Take from the material every line that contains the word "energia".
━━━━━━━━━━━━━━━━━━━━
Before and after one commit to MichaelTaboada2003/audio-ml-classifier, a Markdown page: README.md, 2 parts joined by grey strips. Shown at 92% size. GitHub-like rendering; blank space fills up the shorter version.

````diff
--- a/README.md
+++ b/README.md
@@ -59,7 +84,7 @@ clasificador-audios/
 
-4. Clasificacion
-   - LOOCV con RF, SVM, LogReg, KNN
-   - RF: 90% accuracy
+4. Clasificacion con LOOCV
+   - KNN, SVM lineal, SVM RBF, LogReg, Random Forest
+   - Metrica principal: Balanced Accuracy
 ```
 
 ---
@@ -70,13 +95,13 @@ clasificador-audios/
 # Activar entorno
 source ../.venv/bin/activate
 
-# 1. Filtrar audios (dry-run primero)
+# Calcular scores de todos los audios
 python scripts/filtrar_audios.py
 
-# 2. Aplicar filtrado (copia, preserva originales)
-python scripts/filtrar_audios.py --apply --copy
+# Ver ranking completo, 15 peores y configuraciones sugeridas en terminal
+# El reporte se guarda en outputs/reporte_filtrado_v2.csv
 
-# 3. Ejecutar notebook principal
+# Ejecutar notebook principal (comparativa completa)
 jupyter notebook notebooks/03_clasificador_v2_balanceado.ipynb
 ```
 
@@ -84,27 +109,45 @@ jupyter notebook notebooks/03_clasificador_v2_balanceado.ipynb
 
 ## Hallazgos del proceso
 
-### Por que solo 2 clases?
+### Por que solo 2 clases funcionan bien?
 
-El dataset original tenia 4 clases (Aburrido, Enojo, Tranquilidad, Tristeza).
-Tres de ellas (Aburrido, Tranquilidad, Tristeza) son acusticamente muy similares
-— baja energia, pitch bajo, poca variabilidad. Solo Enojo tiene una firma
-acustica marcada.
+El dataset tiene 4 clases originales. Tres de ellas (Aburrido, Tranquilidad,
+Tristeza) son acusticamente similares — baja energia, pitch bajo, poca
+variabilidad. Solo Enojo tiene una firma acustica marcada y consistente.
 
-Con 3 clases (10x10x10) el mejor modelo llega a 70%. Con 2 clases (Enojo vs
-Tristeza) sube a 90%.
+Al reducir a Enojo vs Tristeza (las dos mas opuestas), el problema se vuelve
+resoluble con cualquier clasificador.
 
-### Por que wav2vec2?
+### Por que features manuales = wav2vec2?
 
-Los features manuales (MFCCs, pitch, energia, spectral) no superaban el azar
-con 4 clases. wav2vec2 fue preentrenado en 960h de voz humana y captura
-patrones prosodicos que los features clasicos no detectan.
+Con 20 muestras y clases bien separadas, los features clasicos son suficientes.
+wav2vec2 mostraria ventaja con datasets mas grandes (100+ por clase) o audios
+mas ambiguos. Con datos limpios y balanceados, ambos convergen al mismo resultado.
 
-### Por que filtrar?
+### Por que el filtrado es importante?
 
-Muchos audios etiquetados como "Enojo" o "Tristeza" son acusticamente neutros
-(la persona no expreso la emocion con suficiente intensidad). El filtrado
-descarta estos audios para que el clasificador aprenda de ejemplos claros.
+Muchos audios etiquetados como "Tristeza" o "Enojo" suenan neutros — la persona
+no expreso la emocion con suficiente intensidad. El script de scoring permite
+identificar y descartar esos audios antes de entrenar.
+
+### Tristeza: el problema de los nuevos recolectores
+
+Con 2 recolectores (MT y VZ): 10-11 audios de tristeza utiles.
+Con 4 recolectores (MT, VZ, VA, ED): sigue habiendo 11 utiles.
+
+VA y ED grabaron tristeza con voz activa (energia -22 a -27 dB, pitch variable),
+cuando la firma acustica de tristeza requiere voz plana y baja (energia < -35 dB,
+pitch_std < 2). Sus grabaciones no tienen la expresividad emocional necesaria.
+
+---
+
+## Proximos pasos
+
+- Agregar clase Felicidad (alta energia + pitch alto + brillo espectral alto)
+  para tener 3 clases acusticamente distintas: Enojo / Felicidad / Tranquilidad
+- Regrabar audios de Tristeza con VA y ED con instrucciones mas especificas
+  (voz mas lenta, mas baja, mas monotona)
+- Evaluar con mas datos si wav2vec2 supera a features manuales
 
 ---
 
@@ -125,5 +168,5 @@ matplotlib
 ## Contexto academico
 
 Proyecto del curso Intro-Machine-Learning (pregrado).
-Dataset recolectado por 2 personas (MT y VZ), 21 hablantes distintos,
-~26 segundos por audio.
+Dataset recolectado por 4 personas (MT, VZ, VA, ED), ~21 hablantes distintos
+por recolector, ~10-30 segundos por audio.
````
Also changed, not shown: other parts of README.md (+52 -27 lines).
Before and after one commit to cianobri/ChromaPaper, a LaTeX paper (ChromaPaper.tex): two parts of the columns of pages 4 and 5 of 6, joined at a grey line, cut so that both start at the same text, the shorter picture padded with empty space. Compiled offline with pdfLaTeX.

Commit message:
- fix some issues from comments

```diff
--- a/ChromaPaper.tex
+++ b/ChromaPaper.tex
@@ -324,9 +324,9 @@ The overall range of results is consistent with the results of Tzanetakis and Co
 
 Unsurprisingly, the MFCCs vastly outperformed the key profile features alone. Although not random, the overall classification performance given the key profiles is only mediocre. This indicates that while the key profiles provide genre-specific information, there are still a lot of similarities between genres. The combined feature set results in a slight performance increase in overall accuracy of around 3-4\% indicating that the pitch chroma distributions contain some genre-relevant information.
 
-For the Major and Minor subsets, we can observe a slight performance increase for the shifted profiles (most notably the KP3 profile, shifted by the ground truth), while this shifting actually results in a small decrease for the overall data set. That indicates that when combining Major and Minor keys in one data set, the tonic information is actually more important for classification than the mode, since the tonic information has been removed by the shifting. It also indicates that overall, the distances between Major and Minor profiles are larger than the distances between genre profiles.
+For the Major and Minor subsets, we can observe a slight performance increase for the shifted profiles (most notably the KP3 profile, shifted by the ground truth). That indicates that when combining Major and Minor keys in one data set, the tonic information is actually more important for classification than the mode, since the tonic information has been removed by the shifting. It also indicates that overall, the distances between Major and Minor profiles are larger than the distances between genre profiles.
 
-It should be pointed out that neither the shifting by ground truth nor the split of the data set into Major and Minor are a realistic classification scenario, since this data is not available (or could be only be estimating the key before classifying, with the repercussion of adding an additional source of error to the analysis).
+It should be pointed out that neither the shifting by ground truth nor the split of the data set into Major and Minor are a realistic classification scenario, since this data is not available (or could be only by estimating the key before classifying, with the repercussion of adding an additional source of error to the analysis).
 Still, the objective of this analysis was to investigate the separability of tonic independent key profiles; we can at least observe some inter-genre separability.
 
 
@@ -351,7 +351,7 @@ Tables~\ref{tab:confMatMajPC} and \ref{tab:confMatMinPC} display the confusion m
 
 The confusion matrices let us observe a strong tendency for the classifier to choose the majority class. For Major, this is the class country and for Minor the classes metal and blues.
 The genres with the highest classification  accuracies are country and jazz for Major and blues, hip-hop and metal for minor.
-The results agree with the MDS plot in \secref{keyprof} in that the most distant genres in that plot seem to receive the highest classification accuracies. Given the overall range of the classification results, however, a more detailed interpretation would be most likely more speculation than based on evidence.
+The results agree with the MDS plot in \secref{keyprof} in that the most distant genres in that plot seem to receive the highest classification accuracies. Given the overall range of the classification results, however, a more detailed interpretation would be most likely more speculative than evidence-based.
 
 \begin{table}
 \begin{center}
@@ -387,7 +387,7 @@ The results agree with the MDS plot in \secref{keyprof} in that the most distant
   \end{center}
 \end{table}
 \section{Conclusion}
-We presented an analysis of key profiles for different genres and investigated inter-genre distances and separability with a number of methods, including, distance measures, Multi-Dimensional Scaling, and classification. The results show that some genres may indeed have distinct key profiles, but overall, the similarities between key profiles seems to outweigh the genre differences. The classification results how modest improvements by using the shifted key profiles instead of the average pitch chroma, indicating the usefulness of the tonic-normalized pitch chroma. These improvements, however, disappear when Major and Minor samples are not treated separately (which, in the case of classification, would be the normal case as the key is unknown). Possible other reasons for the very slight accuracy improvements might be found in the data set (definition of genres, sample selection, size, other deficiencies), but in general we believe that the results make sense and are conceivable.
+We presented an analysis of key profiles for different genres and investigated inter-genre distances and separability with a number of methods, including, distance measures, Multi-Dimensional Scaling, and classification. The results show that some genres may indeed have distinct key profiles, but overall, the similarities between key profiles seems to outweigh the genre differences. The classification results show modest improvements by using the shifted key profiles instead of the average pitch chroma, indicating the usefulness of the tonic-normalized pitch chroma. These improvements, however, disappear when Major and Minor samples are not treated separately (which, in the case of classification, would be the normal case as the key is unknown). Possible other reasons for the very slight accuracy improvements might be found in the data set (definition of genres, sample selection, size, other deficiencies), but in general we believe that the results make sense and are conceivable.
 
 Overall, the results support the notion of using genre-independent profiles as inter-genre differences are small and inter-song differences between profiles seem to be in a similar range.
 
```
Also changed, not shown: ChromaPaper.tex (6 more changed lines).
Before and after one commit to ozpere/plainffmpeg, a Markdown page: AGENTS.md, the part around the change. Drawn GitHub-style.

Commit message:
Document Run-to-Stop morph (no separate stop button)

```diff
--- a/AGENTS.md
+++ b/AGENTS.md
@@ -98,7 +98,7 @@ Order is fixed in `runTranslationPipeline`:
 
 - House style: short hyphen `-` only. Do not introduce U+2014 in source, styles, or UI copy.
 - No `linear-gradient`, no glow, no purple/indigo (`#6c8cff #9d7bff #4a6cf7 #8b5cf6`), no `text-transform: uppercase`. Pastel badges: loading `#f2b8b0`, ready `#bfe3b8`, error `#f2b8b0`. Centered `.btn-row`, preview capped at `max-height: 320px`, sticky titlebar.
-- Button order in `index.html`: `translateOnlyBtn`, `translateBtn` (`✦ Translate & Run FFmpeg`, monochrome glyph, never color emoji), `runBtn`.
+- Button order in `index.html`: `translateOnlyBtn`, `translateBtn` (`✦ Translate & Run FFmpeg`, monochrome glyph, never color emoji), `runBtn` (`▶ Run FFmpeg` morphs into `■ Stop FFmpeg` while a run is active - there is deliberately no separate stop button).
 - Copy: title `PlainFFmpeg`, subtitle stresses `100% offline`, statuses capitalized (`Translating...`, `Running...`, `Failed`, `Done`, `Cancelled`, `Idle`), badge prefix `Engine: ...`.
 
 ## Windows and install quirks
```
━━━━━━━━━━━━━━━━━━━━
[SOLUTION FOR THIS EXERCISE]:
-— baja energia, pitch bajo, poca variabilidad. Solo Enojo tiene una firma
+Tristeza) son acusticamente similares — baja energia, pitch bajo, poca
-Los features manuales (MFCCs, pitch, energia, spectral) no superaban el azar
+VA y ED grabaron tristeza con voz activa (energia -22 a -27 dB, pitch variable),
+cuando la firma acustica de tristeza requiere voz plana y baja (energia < -35 dB,
+- Agregar clase Felicidad (alta energia + pitch alto + brillo espectral alto)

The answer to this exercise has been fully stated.